They take their mirth in the joy of the Earth—they dare not grieve for her pain.
They know of toil and the end of toil, they know God's Law is plain;
So they whistle the Devil to make them sport who know that Sin is vain.
And oft-times cometh our wise Lord God, master of every trade,
And tells them tales of His daily toil, of Edens newly made;
And they rise to their feet as He passes by, gentlemen unafraid.
To these who are cleansed of base Desire, Sorrow and Lust and Shame—
Gods for they knew the hearts of men, men for they stooped to Fame—
Borne on the breath that men call Death, my brother's spirit came.
He scarce had need to doff his pride or slough the dross of Earth—
E'en as he trod that day to God so walked he from his birth,
In simpleness and gentleness and honour and clean mirth.
So cup to lip in fellowship they gave him welcome high
And made him place at the banquet board—the Strong Men ranged thereby,
Who had done his work and held his peace and had no fear to die.
Beyond the loom of the last lone star, through open darkness hurled,
Further than rebel comet dared or hiving star-swarm swirled,

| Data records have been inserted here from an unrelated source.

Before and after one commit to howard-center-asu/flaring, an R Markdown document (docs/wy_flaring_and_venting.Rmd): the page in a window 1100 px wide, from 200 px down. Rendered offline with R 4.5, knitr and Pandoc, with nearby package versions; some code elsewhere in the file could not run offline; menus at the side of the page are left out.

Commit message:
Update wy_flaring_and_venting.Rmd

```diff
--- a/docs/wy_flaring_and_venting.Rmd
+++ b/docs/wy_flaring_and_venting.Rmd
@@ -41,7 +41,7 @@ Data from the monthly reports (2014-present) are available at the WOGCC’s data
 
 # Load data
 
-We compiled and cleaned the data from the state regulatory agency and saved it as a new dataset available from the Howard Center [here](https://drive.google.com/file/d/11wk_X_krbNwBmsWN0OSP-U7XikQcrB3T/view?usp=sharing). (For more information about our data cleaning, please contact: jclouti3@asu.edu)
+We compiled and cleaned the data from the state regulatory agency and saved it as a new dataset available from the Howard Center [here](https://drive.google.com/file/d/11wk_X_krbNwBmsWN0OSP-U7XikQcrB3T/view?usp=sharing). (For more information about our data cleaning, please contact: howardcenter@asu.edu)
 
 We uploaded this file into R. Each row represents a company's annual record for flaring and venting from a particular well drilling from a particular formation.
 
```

Sits he with those that praise our God for that they served His world.